The affirmative defenses set up in the answer of the Commissioner of Patents are (1) that claim 15 of the reissue application cannot properly be allowed because it was copied from the patent to Teeple more than two years after the issue thereof, and (2) that the subject matter of claim 15 is res judicata by reason of the proceedings in Interference No. 71,613, wherein judgment was rendered against the plaintiff.
The inadvertence relied upon by the plaintiffs is that of the Patent Office in its failure to declare an interference between McBride's original application and the Teeple application while they were copending and before the patent to Teeple issued. Rules 93 and 94 of the Rules of Practice of the United States Patent Office, 35 U.S.C.A. Appendix, make provision for the institution and declaration of interferences and are applicable here. Neither McBride's original application nor his patent contained any claim directed to the treatment of powder with a "liquid explosive material of relatively high potential." Even the disclosure of such material was so obscure that it was not discovered until several years after the issuance of both the McBride and Teeple patents. Furthermore, the failure of the Patent Office to declare an interference, even if inadvertent, does not justify the reissue of a patent. In re Bostwick, 102 F.2d 886, 26 C.C.P.A., Patents, 1117; In re Guastavino, 83 F.2d 913, 23 C.C.P.A., Patents, 1179.
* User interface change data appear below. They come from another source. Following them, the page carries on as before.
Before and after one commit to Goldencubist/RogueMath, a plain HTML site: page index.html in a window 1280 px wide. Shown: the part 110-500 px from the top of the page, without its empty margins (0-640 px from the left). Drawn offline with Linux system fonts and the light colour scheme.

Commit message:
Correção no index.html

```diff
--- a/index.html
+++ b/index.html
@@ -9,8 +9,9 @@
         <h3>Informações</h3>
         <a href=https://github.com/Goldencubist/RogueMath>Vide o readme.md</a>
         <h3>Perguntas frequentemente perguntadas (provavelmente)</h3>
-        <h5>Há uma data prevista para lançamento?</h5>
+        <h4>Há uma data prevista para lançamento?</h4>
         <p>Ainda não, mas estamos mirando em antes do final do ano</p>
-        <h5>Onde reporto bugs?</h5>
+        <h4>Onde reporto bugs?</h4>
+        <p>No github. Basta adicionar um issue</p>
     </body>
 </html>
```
The plaintiffs also rely upon the "mistake" of their attorneys in considering that the McBride original patent did not disclose any "liquid explosive material of relatively high potential," particularly their belief that trinitrotoluene (TNT), which was mentioned as a possible material in the specification (page 5), was a deterrent and not an accelerator and, therefore, was not within the meaning of the language quoted. Because of this belief, they concluded that they had no disclosure of an accelerator in the McBride patent and, therefore, in the taking of testimony in behalf of McBride in the Interference proceeding in the Patent Office June 8-10, 1936, did not rely upon the earlier McBride patent, No. 1,955,927. However, when it appeared during the taking of testimony on behalf of Teeple July 7-13, 1936, that these explosives of high potential included deterrents and after the closing of the Teeple testimony, on July 17, 1936, counsel gave notice of their intention to rely upon the disclosure of the earlier McBride patent. But, as we have seen, the instant reissue application was not filed until the 6th day of February, 1939, more than two and one-half years after learning that the language of the Teeple patent, "liquid explosive material of relatively high potential," included deterrents as well as accelerators.
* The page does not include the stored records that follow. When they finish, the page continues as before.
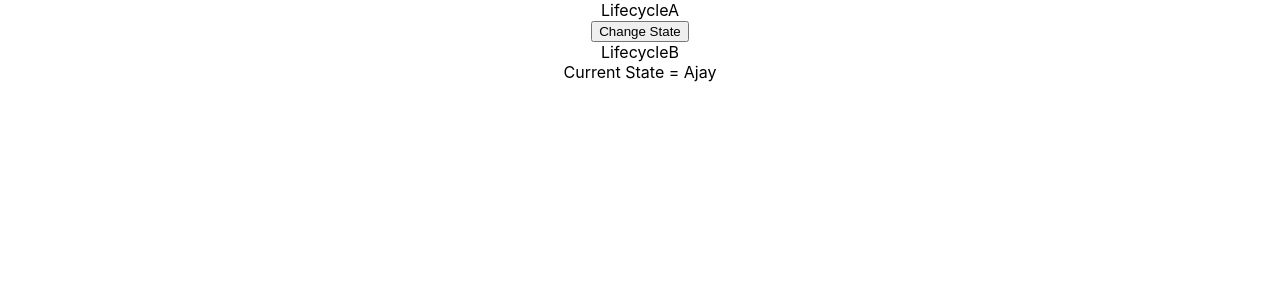
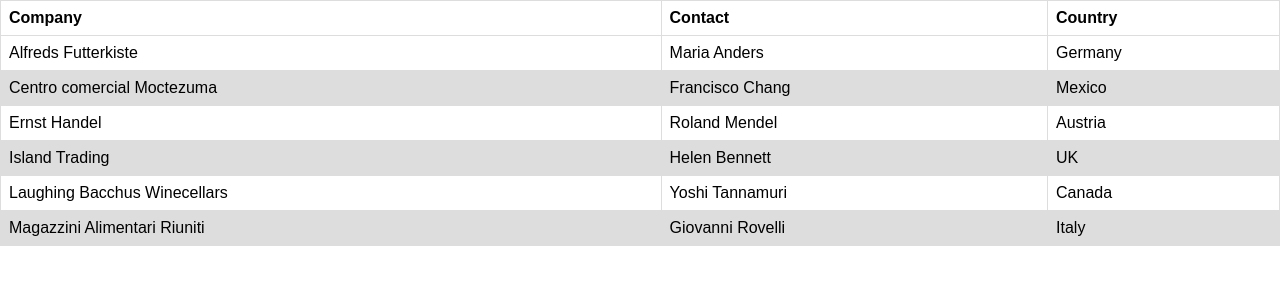
Before and after one commit to ajaykumar-bg/react-hello-world, a React (Create React App) app: page / in a window 1280 px wide. Shown: the top 300 px of the page. Built offline with nearby package versions, Linux system fonts and the light colour scheme.

Commit message:
React Fragments

```diff
--- a/src/App.js
+++ b/src/App.js
@@ -14,6 +14,7 @@
 import StyleSheets from './components/StyleSheets';
 import Forms from './components/Forms';
 import LifecycleA from './components/LifecycleA';
+import Table from './components/Table';
 
 function App() {
   return (
@@ -32,7 +33,8 @@
       {/* <StyleSheets color="primary"/>
       <StyleSheets /> */}
       {/* <Forms /> */}
-      <LifecycleA />
+      {/* <LifecycleA /> */}
+      <Table />
     </div>
   );
 }
--- /dev/null
+++ b/src/components/Rows.js
@@ -0,0 +1,41 @@
+import React from 'react'
+
+function Rows() {
+  return (
+    <React.Fragment>
+        <tr>
+                <td>Alfreds Futterkiste</td>
+                <td>Maria Anders</td>
+                <td>Germany</td>
+            </tr>
+            <tr>
+                <td>Centro comercial Moctezuma</td>
+                <td>Francisco Chang</td>
+                <td>Mexico</td>
+            </tr>
+            <tr>
+                <td>Ernst Handel</td>
+                <td>Roland Mendel</td>
+                <td>Austria</td>
+            </tr>
+            <tr>
+                <td>Island Trading</td>
+                <td>Helen Bennett</td>
+                <td>UK</td>
+            </tr>
+            <tr>
+                <td>Laughing Bacchus Winecellars</td>
+                <td>Yoshi Tannamuri</td>
+                <td>Canada</td>
+            </tr>
+            <tr>
+                <td>Magazzini Alimentari Riuniti</td>
+                <td>Giovanni Rovelli</td>
+                <td>Italy</td>
+            </tr>
+
+    </React.Fragment>
+  )
+}
+
+export default Rows
--- /dev/null
+++ b/src/components/Table.css
@@ -0,0 +1,15 @@
+table {
+    font-family: arial, sans-serif;
+    border-collapse: collapse;
+    width: 100%;
+  }
+
+  td, th {
+    border: 1px solid #dddddd;
+    text-align: left;
+    padding: 8px;
+  }
+
+  tr:nth-child(even) {
+    background-color: #dddddd;
+  }
--- /dev/null
+++ b/src/components/Table.js
@@ -0,0 +1,23 @@
+import React from 'react'
+import Rows from './Rows'
+import './Table.css'
+
+function Table() {
+  return (
+    <table>
+        <thead>
+        <tr>
+            <th>Company</th>
+            <th>Contact</th>
+            <th>Country</th>
+        </tr>
+
+        </thead>
+        <tbody>
+            <Rows />
+        </tbody>
+</table>
+  )
+}
+
+export default Table
```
It is to be noted that Mr. Fred Olsen, who testifies as a witness here, is and since the year 1929 has been the technical director of the Western Cartidge Company, the corporate plaintiff in this proceeding. Mr. Olsen is an expert on explosives and explained (R. 24) that the purpose of applying surface treating agents to powder grains was to regulate the speed of burning of the powder grain. He said: "If it were too slow for the particular weapon, it was necessary to add something to speed the powder burning; and that was known as an accelerator. Sometimes it was desirable to slow down the powder burning; and in that case a deterrent would be added to the surface of the powder." He knew and so testified that trinitrotoluene, or as commonly known TNT, was an accelerator and, when asked by counsel for the first time a day or so before the hearing of this cause, so advised him.
The Court is of opinion that the mistaken belief of counsel as to the nature of TNT, under the circumstances here disclosed, is not such a mistake as is contemplated by R.S. § 4916, 35 U.S.C.A. § 64, and does not excuse the failure to ...